*** Opening Material provided ***

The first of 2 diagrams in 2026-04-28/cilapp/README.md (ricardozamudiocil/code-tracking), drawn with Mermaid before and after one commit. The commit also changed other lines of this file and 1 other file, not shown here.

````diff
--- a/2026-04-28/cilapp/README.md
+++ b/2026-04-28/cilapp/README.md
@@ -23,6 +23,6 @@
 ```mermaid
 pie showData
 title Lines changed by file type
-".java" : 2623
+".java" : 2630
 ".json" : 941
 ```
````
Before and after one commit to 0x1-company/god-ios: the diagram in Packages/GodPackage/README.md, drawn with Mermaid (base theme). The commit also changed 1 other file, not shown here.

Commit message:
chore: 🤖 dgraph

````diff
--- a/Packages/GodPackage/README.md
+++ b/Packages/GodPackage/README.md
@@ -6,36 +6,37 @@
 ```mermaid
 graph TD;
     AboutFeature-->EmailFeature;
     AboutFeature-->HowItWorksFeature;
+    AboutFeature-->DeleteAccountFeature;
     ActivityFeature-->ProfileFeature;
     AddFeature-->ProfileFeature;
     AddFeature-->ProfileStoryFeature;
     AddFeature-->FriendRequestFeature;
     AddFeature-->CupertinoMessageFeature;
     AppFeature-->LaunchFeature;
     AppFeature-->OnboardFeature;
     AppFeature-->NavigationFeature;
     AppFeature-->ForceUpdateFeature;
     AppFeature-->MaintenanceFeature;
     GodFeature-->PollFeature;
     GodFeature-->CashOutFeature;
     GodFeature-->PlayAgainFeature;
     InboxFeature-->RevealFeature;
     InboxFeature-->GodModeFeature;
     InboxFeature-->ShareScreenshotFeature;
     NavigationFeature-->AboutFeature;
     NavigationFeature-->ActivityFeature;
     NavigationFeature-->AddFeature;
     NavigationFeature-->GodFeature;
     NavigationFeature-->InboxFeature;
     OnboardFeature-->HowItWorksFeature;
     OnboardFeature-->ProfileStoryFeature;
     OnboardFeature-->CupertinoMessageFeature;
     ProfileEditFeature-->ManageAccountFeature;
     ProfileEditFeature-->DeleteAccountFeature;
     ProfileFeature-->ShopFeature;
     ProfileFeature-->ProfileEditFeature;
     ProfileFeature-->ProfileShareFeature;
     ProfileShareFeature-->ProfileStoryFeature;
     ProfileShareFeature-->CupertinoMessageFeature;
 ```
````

*** Closing Material provided ***

# Problem to work on:
Nothing but the lines from the one containing "pie showData" through the end of the entries belongs in the answer; repeat them exactly.

# Your response:
 pie showData
 title Lines changed by file type
-".java" : 2623
+".java" : 2630
 ".json" : 941
 ```
````
Before and after one commit to 0x1-company/god-ios: the diagram in Packages/GodPackage/README.md, drawn with Mermaid (base theme). The commit also changed 1 other file, not shown here.

Commit message:
chore: 🤖 dgraph

````diff
--- a/Packages/GodPackage/README.md
+++ b/Packages/GodPackage/README.md
@@ -6,36 +6,37 @@
 ```mermaid
 graph TD;
     AboutFeature-->EmailFeature;
     AboutFeature-->HowItWorksFeature;
+    AboutFeature-->DeleteAccountFeature;
     ActivityFeature-->ProfileFeature;
     AddFeature-->ProfileFeature;
     AddFeature-->ProfileStoryFeature;
     AddFeature-->FriendRequestFeature;
     AddFeature-->CupertinoMessageFeature;
     AppFeature-->LaunchFeature;
     AppFeature-->OnboardFeature;
     AppFeature-->NavigationFeature;
     AppFeature-->ForceUpdateFeature;
     AppFeature-->MaintenanceFeature;
     GodFeature-->PollFeature;
     GodFeature-->CashOutFeature;
     GodFeature-->PlayAgainFeature;
     InboxFeature-->RevealFeature;
     InboxFeature-->GodModeFeature;
     InboxFeature-->ShareScreenshotFeature;
     NavigationFeature-->AboutFeature;
     NavigationFeature-->ActivityFeature;
     NavigationFeature-->AddFeature;
     NavigationFeature-->GodFeature;
     NavigationFeature-->InboxFeature;
     OnboardFeature-->HowItWorksFeature;
     OnboardFeature-->ProfileStoryFeature;
     OnboardFeature-->CupertinoMessageFeature;
     ProfileEditFeature-->ManageAccountFeature;
     ProfileEditFeature-->DeleteAccountFeature;
     ProfileFeature-->ShopFeature;
     ProfileFeature-->ProfileEditFeature;
     ProfileFeature-->ProfileShareFeature;
     ProfileShareFeature-->ProfileStoryFeature;
     ProfileShareFeature-->CupertinoMessageFeature;
 ```
````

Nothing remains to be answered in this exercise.